(Recorded data)
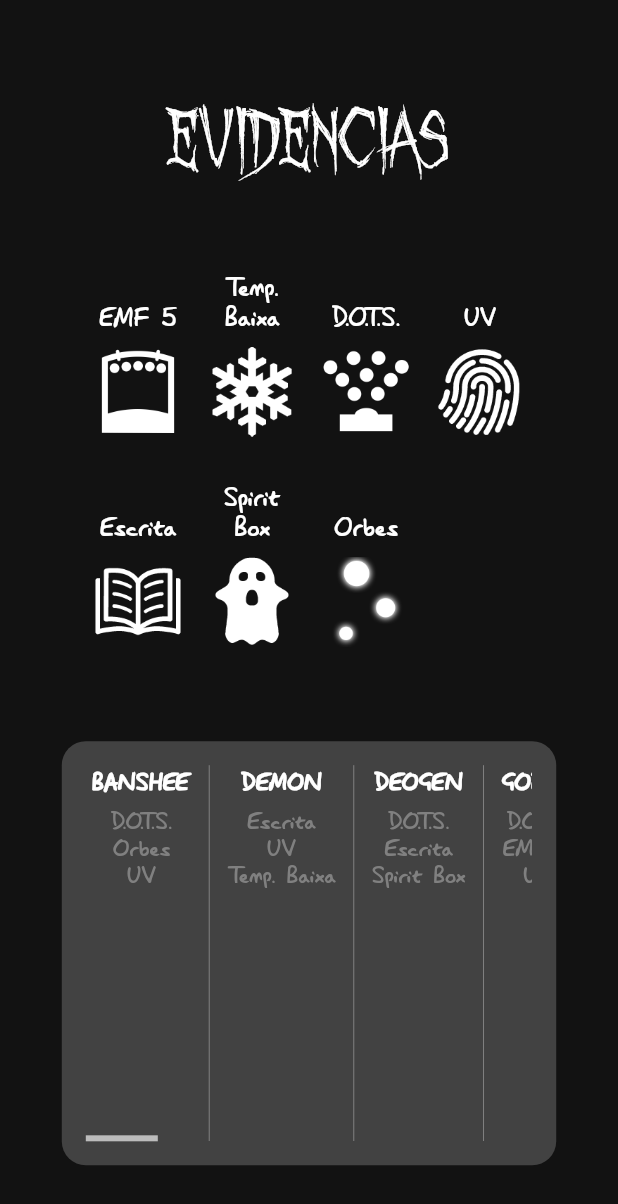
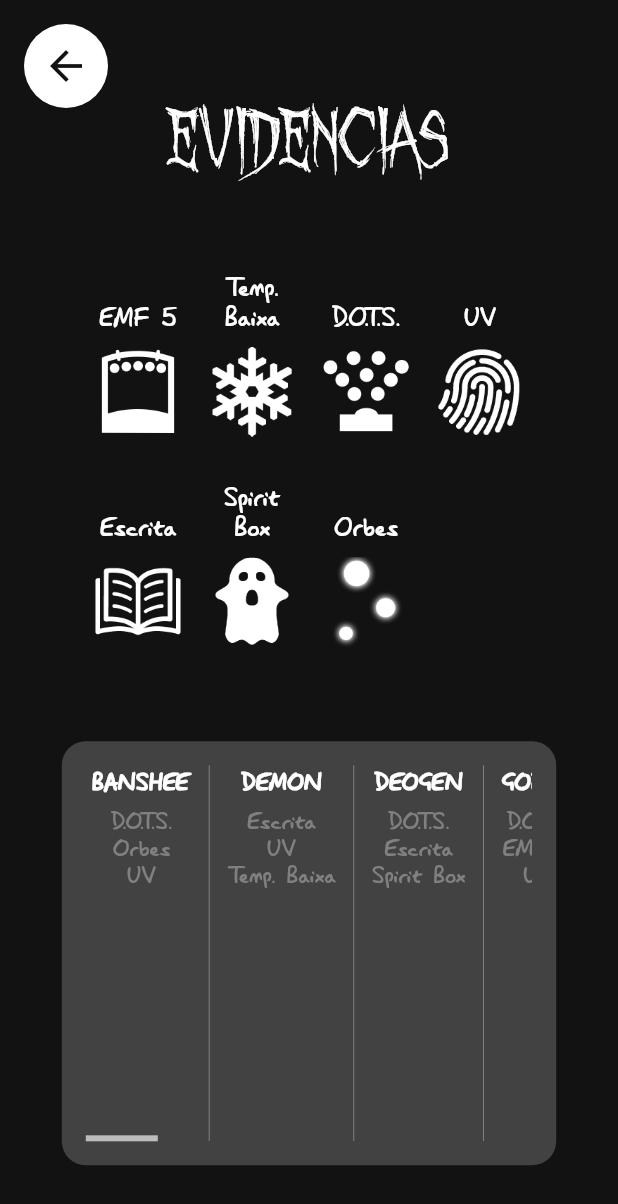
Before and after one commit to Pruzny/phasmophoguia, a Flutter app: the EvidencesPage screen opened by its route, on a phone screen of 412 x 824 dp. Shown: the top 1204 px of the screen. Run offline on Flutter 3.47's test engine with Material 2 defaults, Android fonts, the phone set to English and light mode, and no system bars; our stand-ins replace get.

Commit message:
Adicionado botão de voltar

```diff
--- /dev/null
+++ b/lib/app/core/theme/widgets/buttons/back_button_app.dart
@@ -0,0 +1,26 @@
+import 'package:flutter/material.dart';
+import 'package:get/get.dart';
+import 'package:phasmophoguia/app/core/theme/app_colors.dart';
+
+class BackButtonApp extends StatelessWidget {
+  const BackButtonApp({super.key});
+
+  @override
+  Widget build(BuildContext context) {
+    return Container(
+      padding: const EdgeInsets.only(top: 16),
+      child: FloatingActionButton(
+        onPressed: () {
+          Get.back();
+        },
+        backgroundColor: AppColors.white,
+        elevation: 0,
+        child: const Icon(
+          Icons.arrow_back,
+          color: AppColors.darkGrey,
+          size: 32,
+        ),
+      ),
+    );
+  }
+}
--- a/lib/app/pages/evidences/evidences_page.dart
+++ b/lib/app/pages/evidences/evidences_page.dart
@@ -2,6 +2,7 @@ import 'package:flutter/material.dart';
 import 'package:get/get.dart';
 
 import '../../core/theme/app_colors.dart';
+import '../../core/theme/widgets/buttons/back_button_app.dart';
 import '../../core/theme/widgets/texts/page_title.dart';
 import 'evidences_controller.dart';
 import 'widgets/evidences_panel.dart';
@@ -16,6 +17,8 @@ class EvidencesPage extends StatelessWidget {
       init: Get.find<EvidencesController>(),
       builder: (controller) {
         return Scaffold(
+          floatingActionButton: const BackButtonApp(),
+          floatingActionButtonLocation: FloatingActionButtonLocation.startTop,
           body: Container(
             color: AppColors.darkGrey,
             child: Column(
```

Task requirements: The answer must be a single number: how many lines of the data hold the word "import".

Response below: 10